The U.S. labor market blew past expectations by adding 263,000 jobs in April, with the unemployment rate falling to the lowest level in 50 years, and gross domestic product growth accelerated at a 3.2 percent annual rate in the first quarter.
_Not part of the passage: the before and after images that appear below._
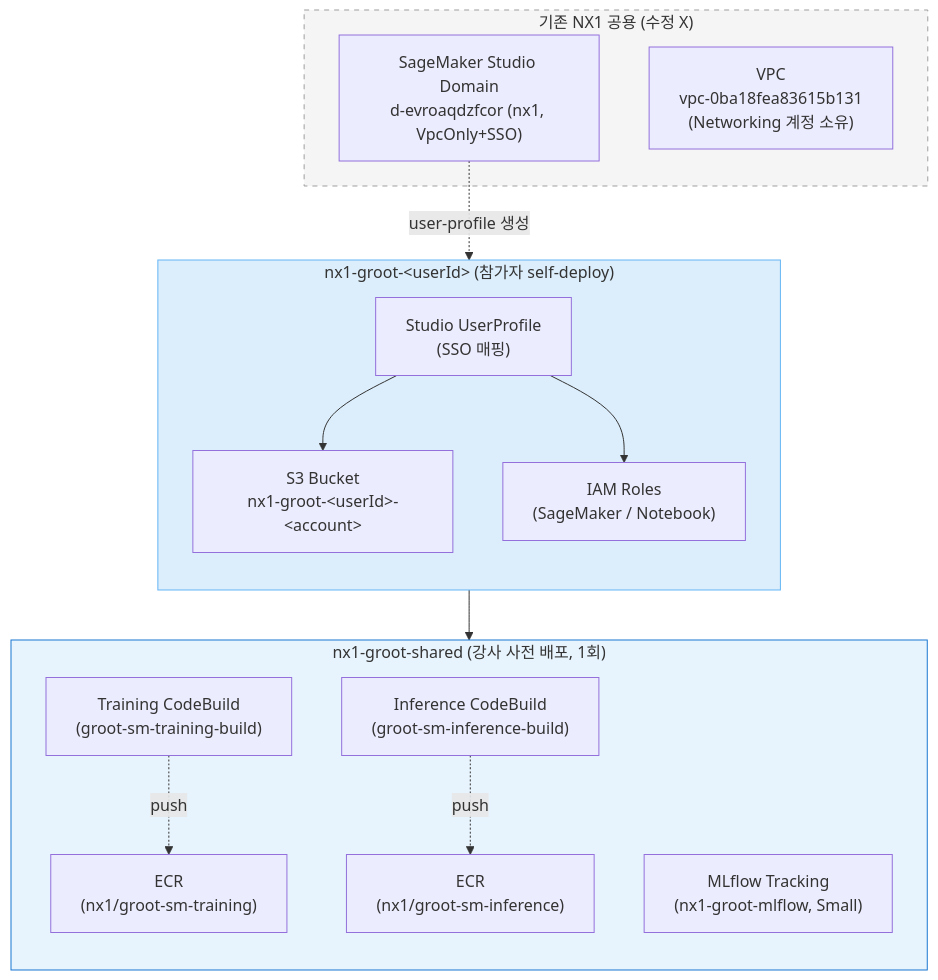
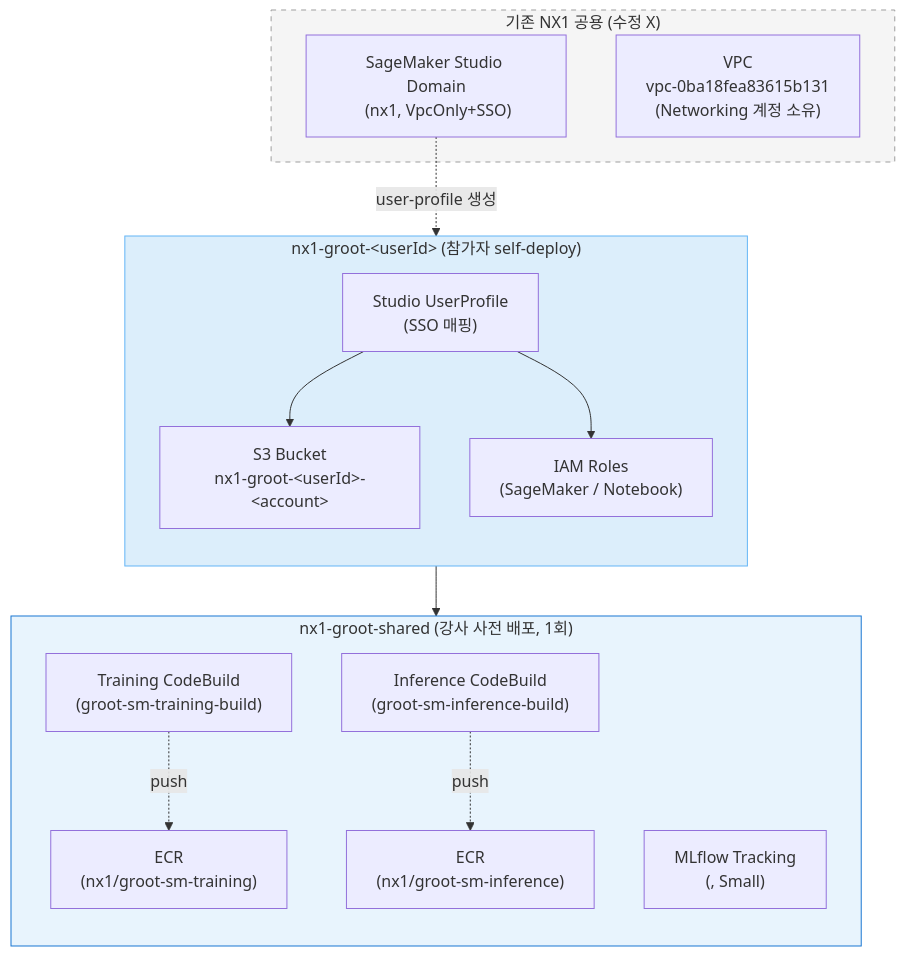
Before and after one commit to seokjushin/physical-ai-aws-docs: the second of 2 diagrams in guide/e2e-workshop/5.-train-infra-setup.md, drawn with Mermaid. The commit also changed other lines of this file and 4 other files, not shown here.

````diff
--- a/guide/e2e-workshop/5.-train-infra-setup.md
+++ b/guide/e2e-workshop/5.-train-infra-setup.md
@@ -124,34 +124,34 @@
 ```mermaid
 flowchart TB
     subgraph SharedStack["nx1-groot-shared (강사 사전 배포, 1회)"]
         direction TB
         SmTrainECR["ECR\n(nx1/groot-sm-training)"]
         SmInfECR["ECR\n(nx1/groot-sm-inference)"]
         SmTrainCB["Training CodeBuild\n(groot-sm-training-build)"]
         SmInfCB["Inference CodeBuild\n(groot-sm-inference-build)"]
-        MLflow["MLflow Tracking\n(nx1-groot-mlflow, Small)"]
+        MLflow["MLflow Tracking\n(<MLFLOW_TRACKING_SERVER>, Small)"]
     end
 
     subgraph SmUserStack["nx1-groot-&lt;userId&gt; (참가자 self-deploy)"]
         direction TB
         S3["S3 Bucket\nnx1-groot-&lt;userId&gt;-&lt;account&gt;"]
         Roles["IAM Roles\n(SageMaker / Notebook)"]
         UP["Studio UserProfile\n(SSO 매핑)"]
     end
 
     subgraph Existing["기존 NX1 공용 (수정 X)"]
-        Studio["SageMaker Studio Domain\nd-evroaqdzfcor (nx1, VpcOnly+SSO)"]
+        Studio["SageMaker Studio Domain\n<STUDIO_DOMAIN_ID> (nx1, VpcOnly+SSO)"]
         VPC["VPC\nvpc-0ba18fea83615b131\n(Networking 계정 소유)"]
     end
 
     SmTrainCB -.->|"push"| SmTrainECR
     SmInfCB -.->|"push"| SmInfECR
     Studio -.->|"user-profile 생성"| UP
     UP --> Roles
     UP --> S3
     UP --> MLflow
 
     style SharedStack fill:#e8f4fd,stroke:#1976d2
     style SmUserStack fill:#dceefb,stroke:#64b5f6
     style Existing fill:#f5f5f5,stroke:#9e9e9e,stroke-dasharray: 5 5
 ```
````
Financial markets have rebounded to record highs after a bloody end to 2018, while wage growth is slowly increasing after years of near stagnation.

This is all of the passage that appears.